◆ **Data for this exercise**:
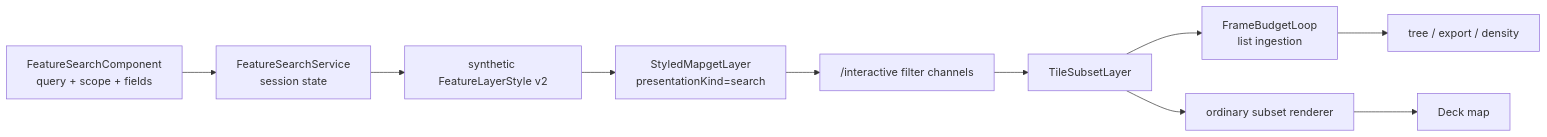
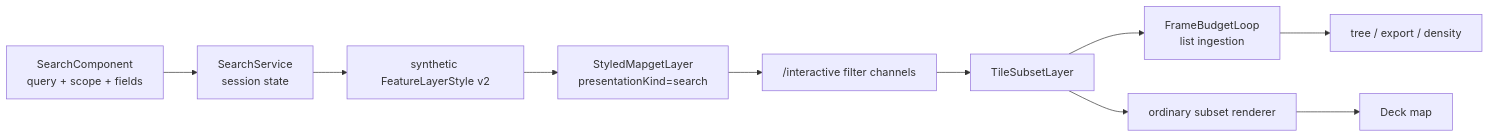
Before and after one commit to ndsev/erdblick: the diagram in docs/erdblick-search-architecture.md, drawn with Mermaid. The commit also changed other lines of this file and 680 other files, not shown here.

````diff
--- a/docs/erdblick-search-architecture.md
+++ b/docs/erdblick-search-architecture.md
@@ -28,17 +28,17 @@
 ```mermaid
 flowchart LR
-  Editor["FeatureSearchComponent<br/>query + scope + fields"]
-  Session["FeatureSearchService<br/>session state"]
+  Editor["SearchComponent<br/>query + scope + fields"]
+  Session["SearchService<br/>session state"]
   Style["synthetic FeatureLayerStyle v2"]
   Styled["StyledMapgetLayer<br/>presentationKind=search"]
   Filter["/interactive filter channels"]
   Subset["TileSubsetLayer"]
   Ingest["FrameBudgetLoop<br/>list ingestion"]
   Render["ordinary subset renderer"]
   UI["tree / export / density"]
   Map["Deck map"]
 
   Editor --> Session --> Style --> Styled --> Filter --> Subset
   Subset --> Ingest --> UI
   Subset --> Render --> Map
 ```
````
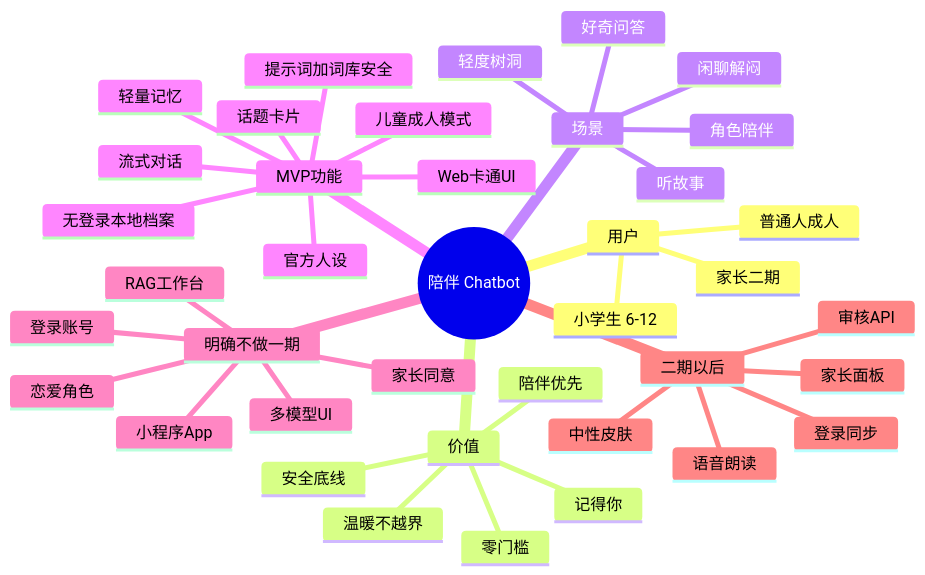
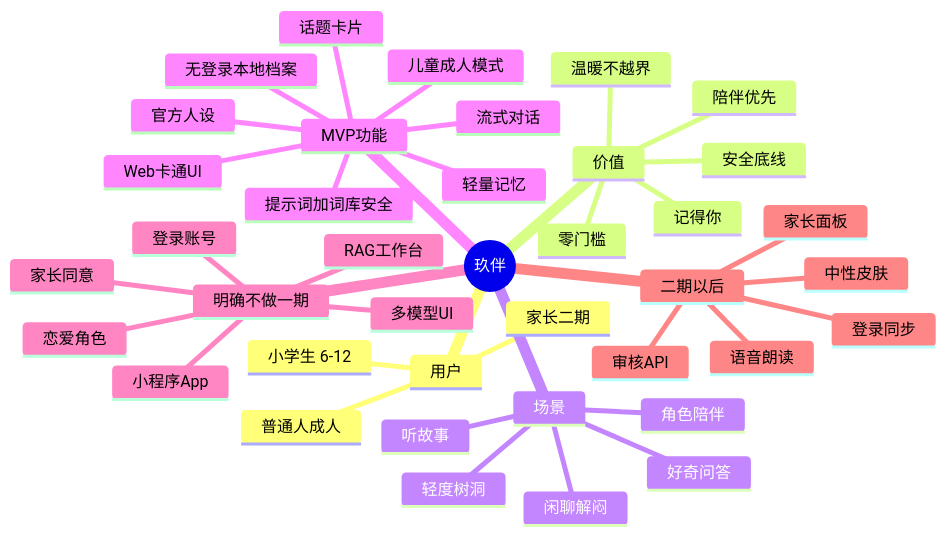
The fifth of 11 diagrams in docs/diagrams.md (LinJJ12/EverPal), drawn with Mermaid before and after one commit. The commit also changed other lines of this file and 8 other files, not shown here.

````diff
--- a/docs/diagrams.md
+++ b/docs/diagrams.md
@@ -83,42 +84,42 @@
 ```mermaid
 mindmap
-  root((陪伴 Chatbot))
+  root((玖伴))
     用户
       小学生 6-12
       普通人成人
       家长二期
     价值
       陪伴优先
       零门槛
       安全底线
       记得你
       温暖不越界
     场景
       闲聊解闷
       听故事
       好奇问答
       轻度树洞
       角色陪伴
     MVP功能
       Web卡通UI
       流式对话
       儿童成人模式
       官方人设
       轻量记忆
       话题卡片
       提示词加词库安全
       无登录本地档案
     明确不做一期
       登录账号
       恋爱角色
       家长同意
       多模型UI
       RAG工作台
       小程序App
     二期以后
       语音朗读
       家长面板
       中性皮肤
       登录同步
       审核API
 ```
````
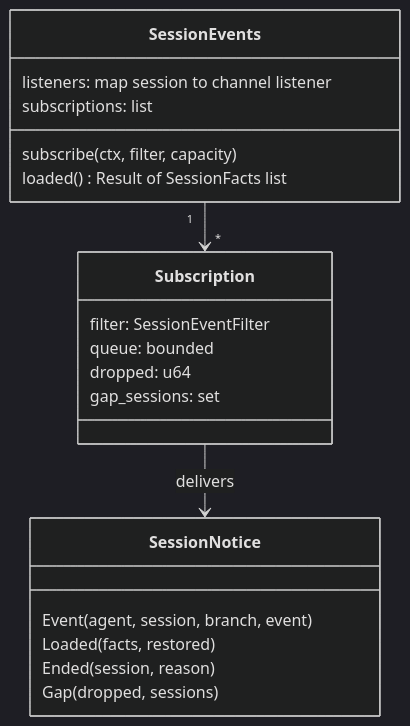
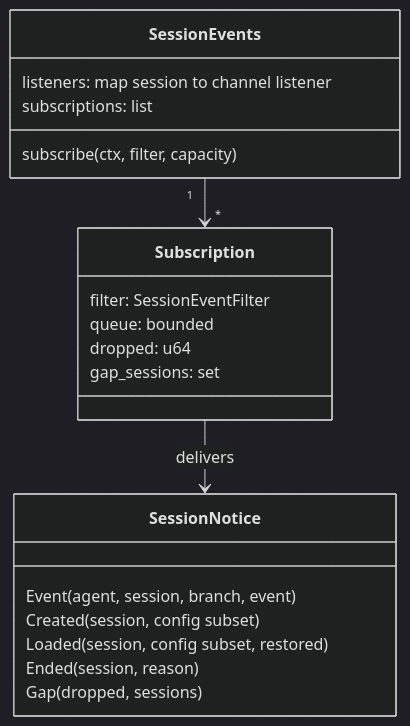
One commit to CoutinhoTTS/dim-agent changed the second of 5 diagrams in docs/design/contracts/session-broadcast-subscription.md. Above: the diagram before and after it, drawn with Mermaid (dark theme). The commit also changed other lines of this file and 4 other files, not shown here.

````diff
--- a/docs/design/contracts/session-broadcast-subscription.md
+++ b/docs/design/contracts/session-broadcast-subscription.md
@@ -55,23 +45,23 @@
 ```mermaid
 classDiagram
   class SessionEvents {
     listeners: map session to channel listener
     subscriptions: list
     subscribe(ctx, filter, capacity)
-    loaded() Result of SessionFacts list
   }
   class Subscription {
     filter: SessionEventFilter
     queue: bounded
     dropped: u64
     gap_sessions: set
   }
   class SessionNotice {
     Event(agent, session, branch, event)
-    Loaded(facts, restored)
+    Created(session, config subset)
+    Loaded(session, config subset, restored)
     Ended(session, reason)
     Gap(dropped, sessions)
   }
   SessionEvents "1" --> "*" Subscription
   Subscription --> SessionNotice : delivers
 ```
````
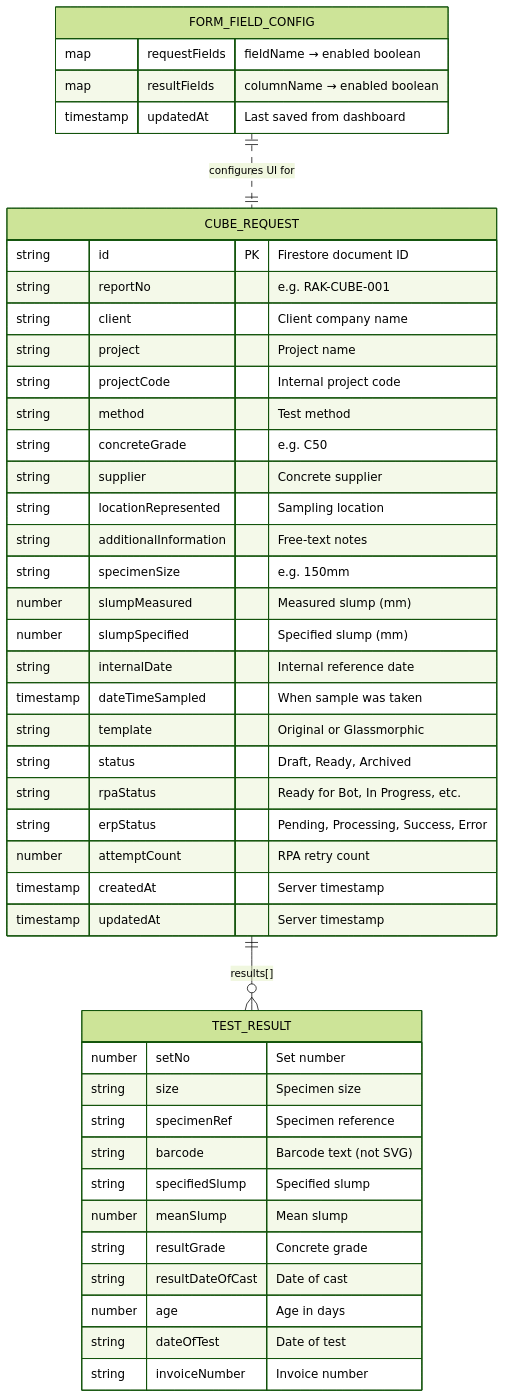
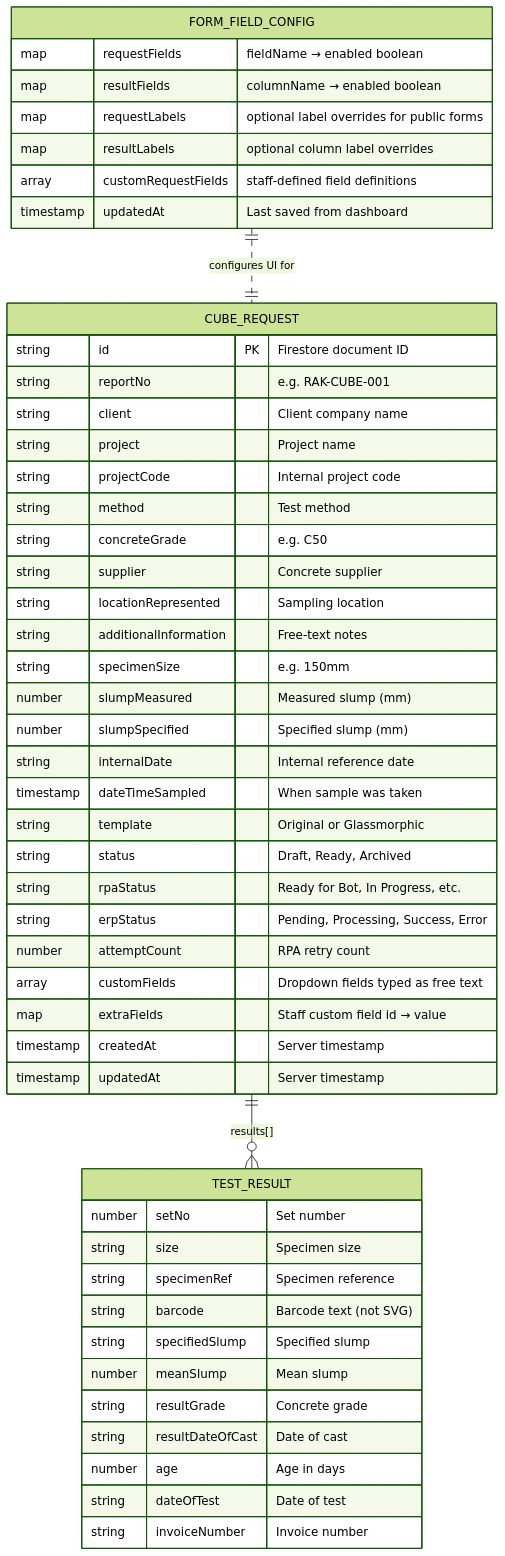
Before and after one commit to Yanguangchen/CubeSync: the ninth of 11 diagrams in documentation/architecture.md, drawn with Mermaid (forest theme). The commit also changed other lines of this file and 12 other files, not shown here.

````diff
--- a/documentation/architecture.md
+++ b/documentation/architecture.md
@@ -467,50 +478,55 @@
 ```mermaid
 erDiagram
     CUBE_REQUEST {
         string id PK "Firestore document ID"
         string reportNo "e.g. RAK-CUBE-001"
         string client "Client company name"
         string project "Project name"
         string projectCode "Internal project code"
         string method "Test method"
         string concreteGrade "e.g. C50"
         string supplier "Concrete supplier"
         string locationRepresented "Sampling location"
         string additionalInformation "Free-text notes"
         string specimenSize "e.g. 150mm"
         number slumpMeasured "Measured slump (mm)"
         number slumpSpecified "Specified slump (mm)"
         string internalDate "Internal reference date"
         timestamp dateTimeSampled "When sample was taken"
         string template "Original or Glassmorphic"
         string status "Draft, Ready, Archived"
         string rpaStatus "Ready for Bot, In Progress, etc."
         string erpStatus "Pending, Processing, Success, Error"
         number attemptCount "RPA retry count"
+        array customFields "Dropdown fields typed as free text"
+        map extraFields "Staff custom field id → value"
         timestamp createdAt "Server timestamp"
         timestamp updatedAt "Server timestamp"
     }
 
     TEST_RESULT {
         number setNo "Set number"
         string size "Specimen size"
         string specimenRef "Specimen reference"
         string barcode "Barcode text (not SVG)"
         string specifiedSlump "Specified slump"
         number meanSlump "Mean slump"
         string resultGrade "Concrete grade"
         string resultDateOfCast "Date of cast"
         number age "Age in days"
         string dateOfTest "Date of test"
         string invoiceNumber "Invoice number"
     }
 
     FORM_FIELD_CONFIG {
         map requestFields "fieldName → enabled boolean"
         map resultFields "columnName → enabled boolean"
+        map requestLabels "optional label overrides for public forms"
+        map resultLabels "optional column label overrides"
+        array customRequestFields "staff-defined field definitions"
         timestamp updatedAt "Last saved from dashboard"
     }
 
     CUBE_REQUEST ||--o{ TEST_RESULT : "results[]"
     FORM_FIELD_CONFIG ||..|| CUBE_REQUEST : "configures UI for"
 ```
````
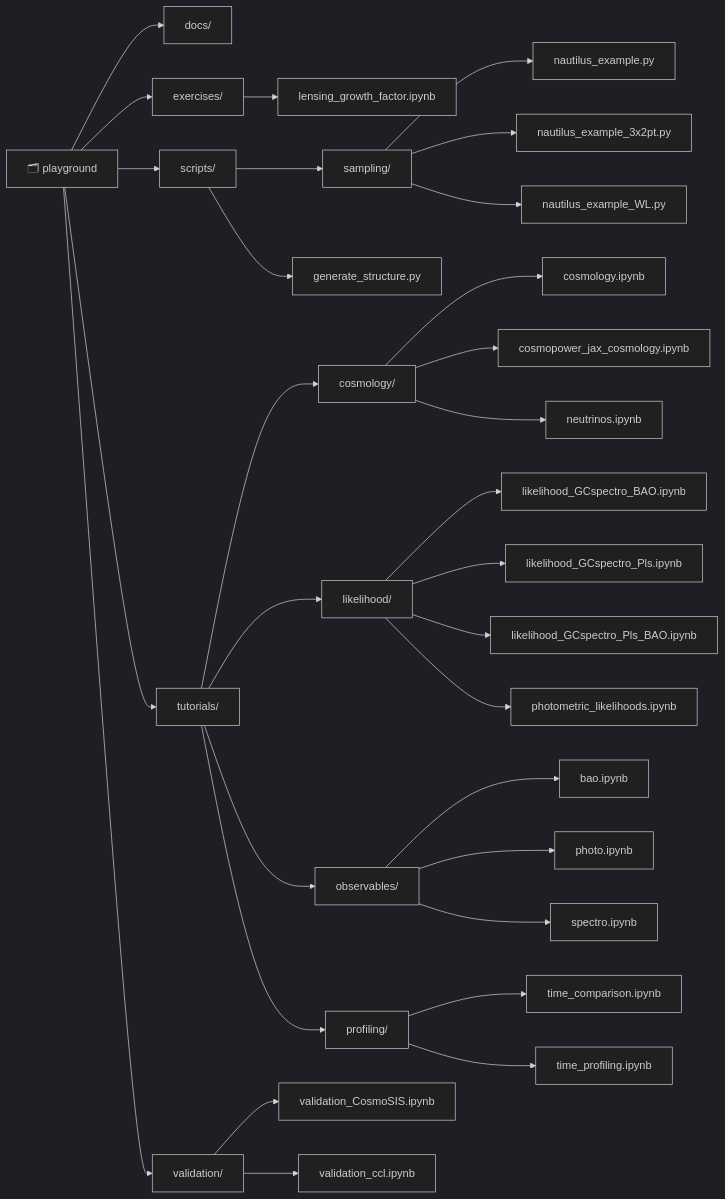
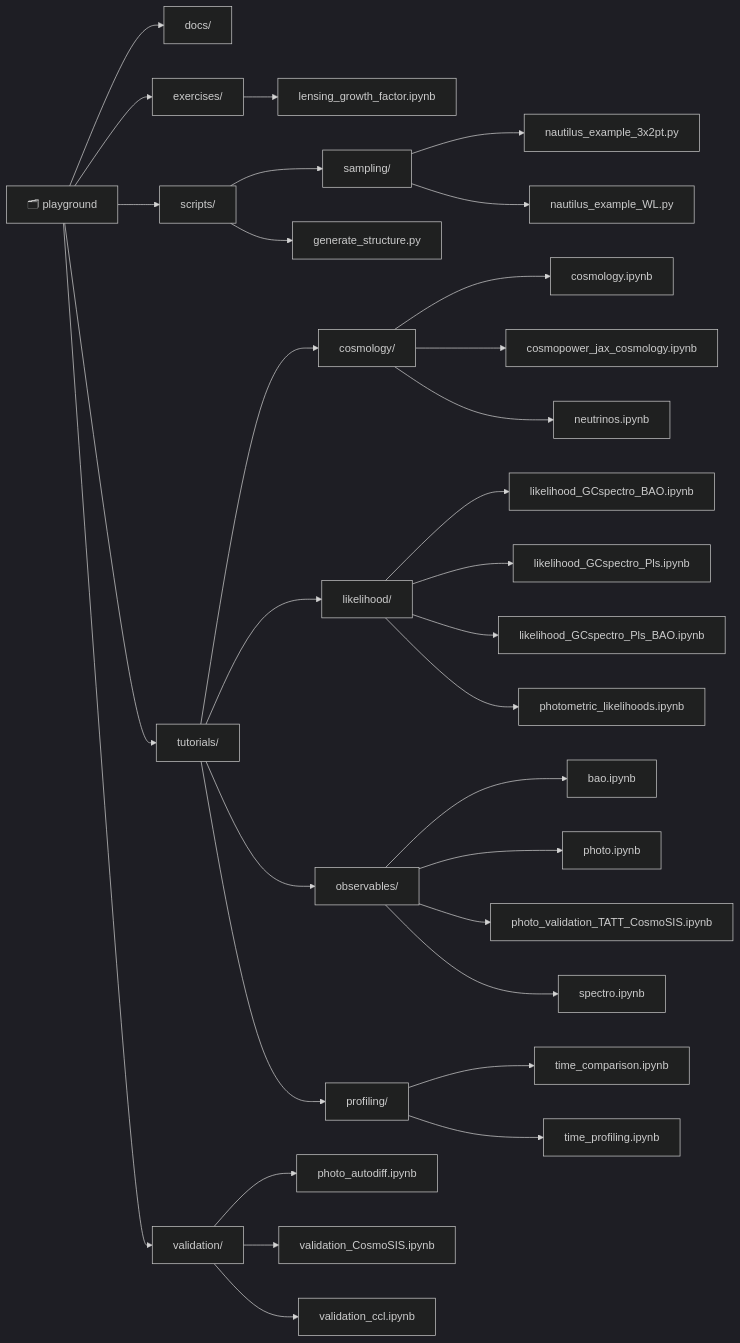
The diagram in README.md (cloe-org/playground), drawn with Mermaid (dark theme) before and after one commit.

Commit message:
docs: update repository structure diagram [skip ci]

````diff
--- a/README.md
+++ b/README.md
@@ -42,63 +42,65 @@
 ```mermaid
 graph LR
     root[🗂 playground]
     root__docs[docs/]
     root__exercises[exercises/]
     root__exercises__lensing_growth_factor_ipynb[lensing_growth_factor.ipynb]
     root__scripts[scripts/]
     root__scripts__sampling[sampling/]
-    root__scripts__sampling__nautilus_example_py[nautilus_example.py]
     root__scripts__sampling__nautilus_example_3x2pt_py[nautilus_example_3x2pt.py]
     root__scripts__sampling__nautilus_example_WL_py[nautilus_example_WL.py]
     root__scripts__generate_structure_py[generate_structure.py]
     root__tutorials[tutorials/]
     root__tutorials__cosmology[cosmology/]
     root__tutorials__cosmology__cosmology_ipynb[cosmology.ipynb]
     root__tutorials__cosmology__cosmopower_jax_cosmology_ipynb[cosmopower_jax_cosmology.ipynb]
     root__tutorials__cosmology__neutrinos_ipynb[neutrinos.ipynb]
     root__tutorials__likelihood[likelihood/]
     root__tutorials__likelihood__likelihood_GCspectro_BAO_ipynb[likelihood_GCspectro_BAO.ipynb]
     root__tutorials__likelihood__likelihood_GCspectro_Pls_ipynb[likelihood_GCspectro_Pls.ipynb]
     root__tutorials__likelihood__likelihood_GCspectro_Pls_BAO_ipynb[likelihood_GCspectro_Pls_BAO.ipynb]
     root__tutorials__likelihood__photometric_likelihoods_ipynb[photometric_likelihoods.ipynb]
     root__tutorials__observables[observables/]
     root__tutorials__observables__bao_ipynb[bao.ipynb]
     root__tutorials__observables__photo_ipynb[photo.ipynb]
+    root__tutorials__observables__photo_validation_TATT_CosmoSIS_ipynb[photo_validation_TATT_CosmoSIS.ipynb]
     root__tutorials__observables__spectro_ipynb[spectro.ipynb]
     root__tutorials__profiling[profiling/]
     root__tutorials__profiling__time_comparison_ipynb[time_comparison.ipynb]
     root__tutorials__profiling__time_profiling_ipynb[time_profiling.ipynb]
     root__validation[validation/]
+    root__validation__photo_autodiff_ipynb[photo_autodiff.ipynb]
     root__validation__validation_CosmoSIS_ipynb[validation_CosmoSIS.ipynb]
     root__validation__validation_ccl_ipynb[validation_ccl.ipynb]
 
     root --> root__docs
     root --> root__exercises
     root__exercises --> root__exercises__lensing_growth_factor_ipynb
     root --> root__scripts
     root__scripts --> root__scripts__sampling
-    root__scripts__sampling --> root__scripts__sampling__nautilus_example_py
     root__scripts__sampling --> root__scripts__sampling__nautilus_example_3x2pt_py
     root__scripts__sampling --> root__scripts__sampling__nautilus_example_WL_py
     root__scripts --> root__scripts__generate_structure_py
     root --> root__tutorials
     root__tutorials --> root__tutorials__cosmology
     root__tutorials__cosmology --> root__tutorials__cosmology__cosmology_ipynb
     root__tutorials__cosmology --> root__tutorials__cosmology__cosmopower_jax_cosmology_ipynb
     root__tutorials__cosmology --> root__tutorials__cosmology__neutrinos_ipynb
     root__tutorials --> root__tutorials__likelihood
     root__tutorials__likelihood --> root__tutorials__likelihood__likelihood_GCspectro_BAO_ipynb
     root__tutorials__likelihood --> root__tutorials__likelihood__likelihood_GCspectro_Pls_ipynb
     root__tutorials__likelihood --> root__tutorials__likelihood__likelihood_GCspectro_Pls_BAO_ipynb
     root__tutorials__likelihood --> root__tutorials__likelihood__photometric_likelihoods_ipynb
     root__tutorials --> root__tutorials__observables
     root__tutorials__observables --> root__tutorials__observables__bao_ipynb
     root__tutorials__observables --> root__tutorials__observables__photo_ipynb
+    root__tutorials__observables --> root__tutorials__observables__photo_validation_TATT_CosmoSIS_ipynb
     root__tutorials__observables --> root__tutorials__observables__spectro_ipynb
     root__tutorials --> root__tutorials__profiling
     root__tutorials__profiling --> root__tutorials__profiling__time_comparison_ipynb
     root__tutorials__profiling --> root__tutorials__profiling__time_profiling_ipynb
     root --> root__validation
+    root__validation --> root__validation__photo_autodiff_ipynb
     root__validation --> root__validation__validation_CosmoSIS_ipynb
     root__validation --> root__validation__validation_ccl_ipynb
 ```
````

◆ **What you need to do**:
Whenever a line in the entries above includes the word "with", pull that line out.

◆ **Response to this task**:
Before and after one commit to ndsev/erdblick: the diagram in docs/erdblick-search-architecture.md, drawn with Mermaid. The commit also changed other lines of this file and 680 other files, not shown here.
The fifth of 11 diagrams in docs/diagrams.md (LinJJ12/EverPal), drawn with Mermaid before and after one commit. The commit also changed other lines of this file and 8 other files, not shown here.
One commit to CoutinhoTTS/dim-agent changed the second of 5 diagrams in docs/design/contracts/session-broadcast-subscription.md. Above: the diagram before and after it, drawn with Mermaid (dark theme). The commit also changed other lines of this file and 4 other files, not shown here.
Before and after one commit to Yanguangchen/CubeSync: the ninth of 11 diagrams in documentation/architecture.md, drawn with Mermaid (forest theme). The commit also changed other lines of this file and 12 other files, not shown here.
The diagram in README.md (cloe-org/playground), drawn with Mermaid (dark theme) before and after one commit.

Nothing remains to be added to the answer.